[PROBLEM REQUIREMENTS]
Word for word, write out the entries that follow, omitting all pictures.

[DATA PROVIDED]

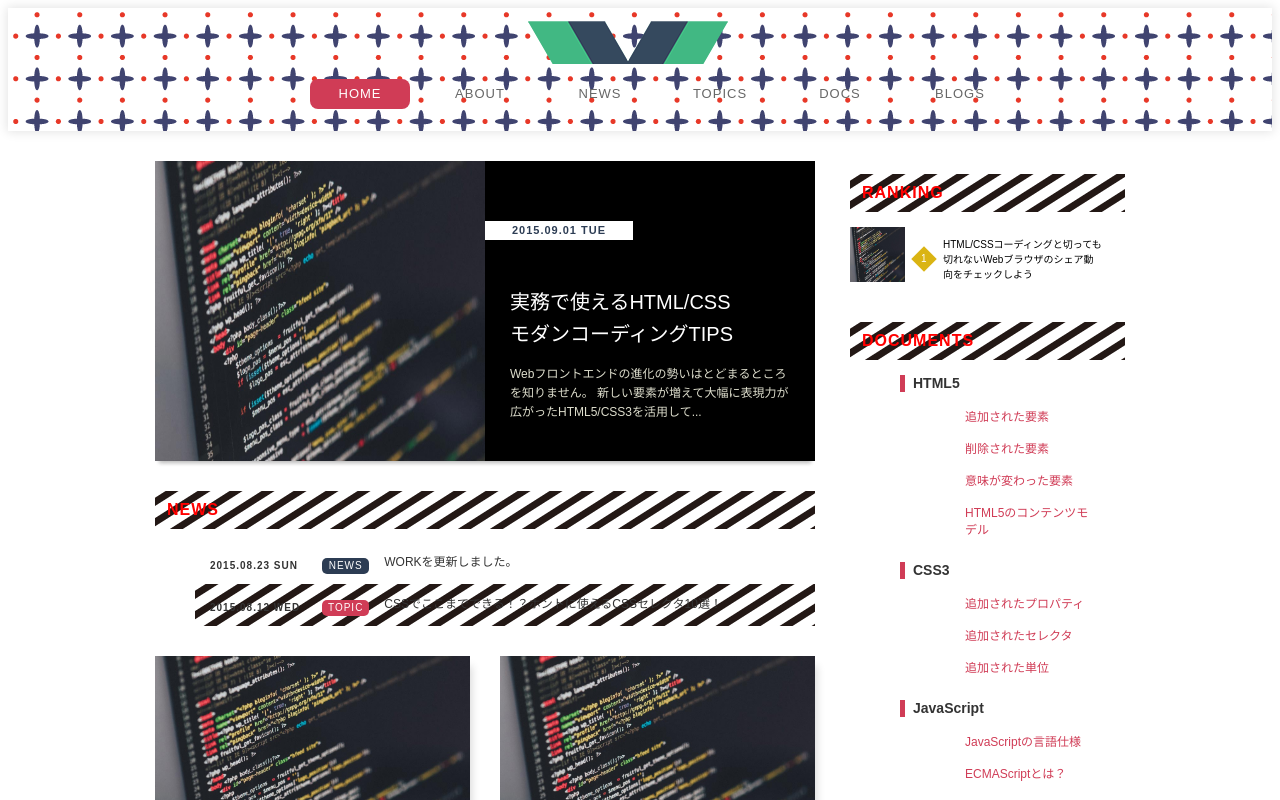
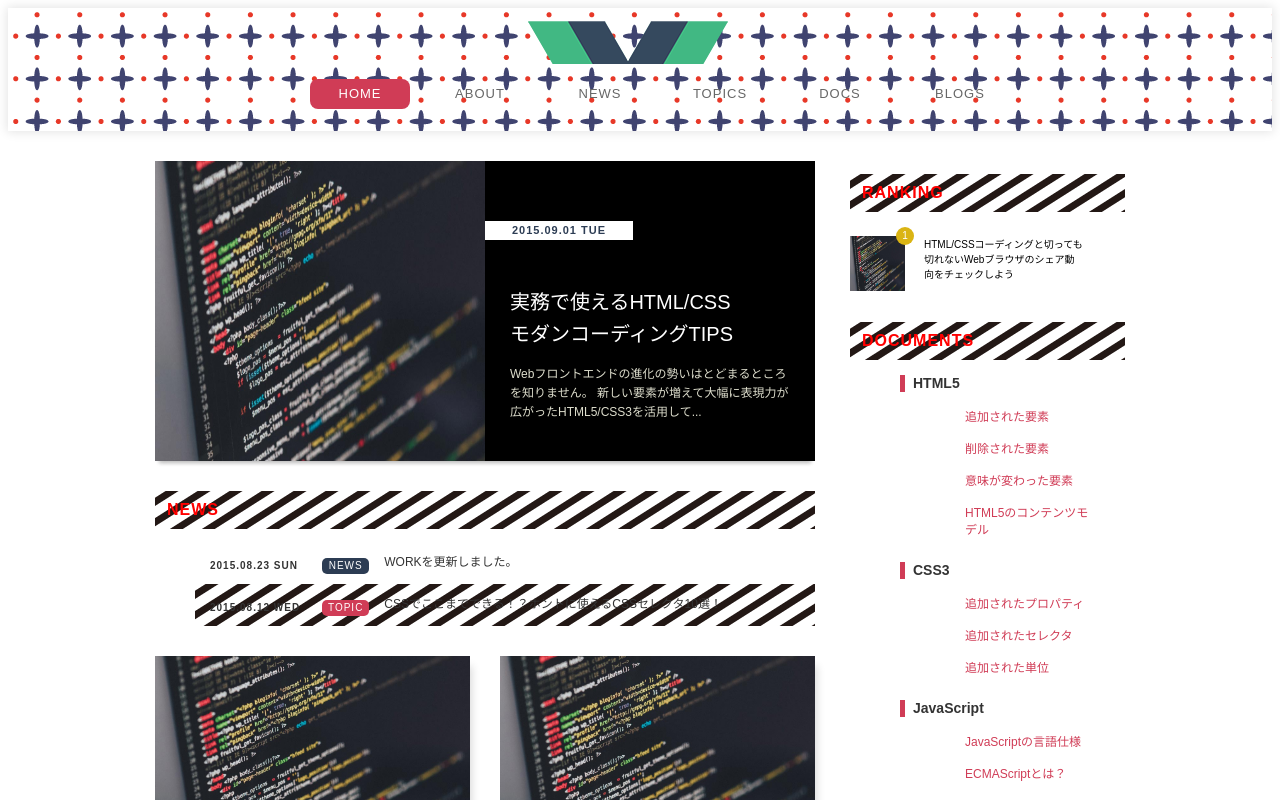
Before and after one commit to tobb422/spa-practive, a Vue app: page / in a window 1280 px wide. Shown: the top 800 px of the page. Built offline with nearby package versions, Linux system fonts and the light colour scheme.

Commit message:
セルフコーディング

```diff
--- a/src/components/SideMenu.vue
+++ b/src/components/SideMenu.vue
@@ -4,8 +4,10 @@
     <ol class="ranking">
       <li class="ranking-item">
         <a href="#">
-          <img class="image" src="../assets/coding.jpg" alt="コーディング画面">
-          <span class="order"></span>
+          <div class="order-box">
+            <img class="image" src="../assets/coding.jpg" alt="コーディング画面">
+            <span class="order"></span>
+          </div>
           <p class="text">HTML/CSSコーディングと切っても切れないWebブラウザのシェア動向をチェックしよう</p>
         </a>
       </li>
@@ -95,9 +97,39 @@
     opacity: 0.8;
   }
 
-  .image {
+  .order-box {
+    display: inline-block;
+    position: relative;
     width: 55px;
     height: 55px;
+    padding-top: 9px;
+    padding-right: 19px;
+
+    .image {
+      width: 100%;
+      height: 100%;
+    }
+
+    .order {
+      position: absolute;
+      top: 0;
+      right: 10px;
+      width: 18px;
+      height: 18px;
+      border: 1px solid #ccc;
+      color: #aaa;
+      vertical-align: 20px;
+      text-align: center;
+      font-weight: bold;
+      line-height: 16px;
+      border-radius: 9px;
+    }
+
+    .order::before {
+      content: '1';
+      display: inline-block;
+      font-size: 1.0rem;
+    }
   }
 
   .text {
@@ -110,37 +142,12 @@
     box-sizing: border-box;
   }
 
-  .order {
-    display: inline-block;
-    width: 18px;
-    height: 18px;
-    margin: 0 10px;
-    border: 1px solid #ccc;
-    color: #aaa;
-    vertical-align: 20px;
-    text-align: center;
-    font-weight: bold;
-    line-height: 16px;
-    -webkit-transform: rotate(45deg);
-    -ms-transform: rotate(45deg);
-    transform: rotate(45deg);
-  }
-
   .ranking-item:nth-of-type(1) .order {
     border: none;
     color: #fff;
     font-weight: normal;
     line-height: 18px;
     background-color: #dab413;
-  }
-
-  .order::before {
-    content: '1';
-    display: inline-block;
-    font-size: 1.0rem;
-    -webkit-transform: rotate(-45deg);
-    -ms-transform: rotate(-45deg);
-    transform: rotate(-45deg);
   }
 }
 
```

[SOLUTION FOR THIS EXERCISE]
Before and after one commit to tobb422/spa-practive, a Vue app: page / in a window 1280 px wide. Shown: the top 800 px of the page. Built offline with nearby package versions, Linux system fonts and the light colour scheme.

Commit message:
セルフコーディング

```diff
--- a/src/components/SideMenu.vue
+++ b/src/components/SideMenu.vue
@@ -4,8 +4,10 @@
     <ol class="ranking">
       <li class="ranking-item">
         <a href="#">
-          <img class="image" src="../assets/coding.jpg" alt="コーディング画面">
-          <span class="order"></span>
+          <div class="order-box">
+            <img class="image" src="../assets/coding.jpg" alt="コーディング画面">
+            <span class="order"></span>
+          </div>
           <p class="text">HTML/CSSコーディングと切っても切れないWebブラウザのシェア動向をチェックしよう</p>
         </a>
       </li>
@@ -95,9 +97,39 @@
     opacity: 0.8;
   }
 
-  .image {
+  .order-box {
+    display: inline-block;
+    position: relative;
     width: 55px;
     height: 55px;
+    padding-top: 9px;
+    padding-right: 19px;
+
+    .image {
+      width: 100%;
+      height: 100%;
+    }
+
+    .order {
+      position: absolute;
+      top: 0;
+      right: 10px;
+      width: 18px;
+      height: 18px;
+      border: 1px solid #ccc;
+      color: #aaa;
+      vertical-align: 20px;
+      text-align: center;
+      font-weight: bold;
+      line-height: 16px;
+      border-radius: 9px;
+    }
+
+    .order::before {
+      content: '1';
+      display: inline-block;
+      font-size: 1.0rem;
+    }
   }
 
   .text {
@@ -110,37 +142,12 @@
     box-sizing: border-box;
   }
 
-  .order {
-    display: inline-block;
-    width: 18px;
-    height: 18px;
-    margin: 0 10px;
-    border: 1px solid #ccc;
-    color: #aaa;
-    vertical-align: 20px;
-    text-align: center;
-    font-weight: bold;
-    line-height: 16px;
-    -webkit-transform: rotate(45deg);
-    -ms-transform: rotate(45deg);
-    transform: rotate(45deg);
-  }
-
   .ranking-item:nth-of-type(1) .order {
     border: none;
     color: #fff;
     font-weight: normal;
     line-height: 18px;
     background-color: #dab413;
-  }
-
-  .order::before {
-    content: '1';
-    display: inline-block;
-    font-size: 1.0rem;
-    -webkit-transform: rotate(-45deg);
-    -ms-transform: rotate(-45deg);
-    transform: rotate(-45deg);
   }
 }
 
```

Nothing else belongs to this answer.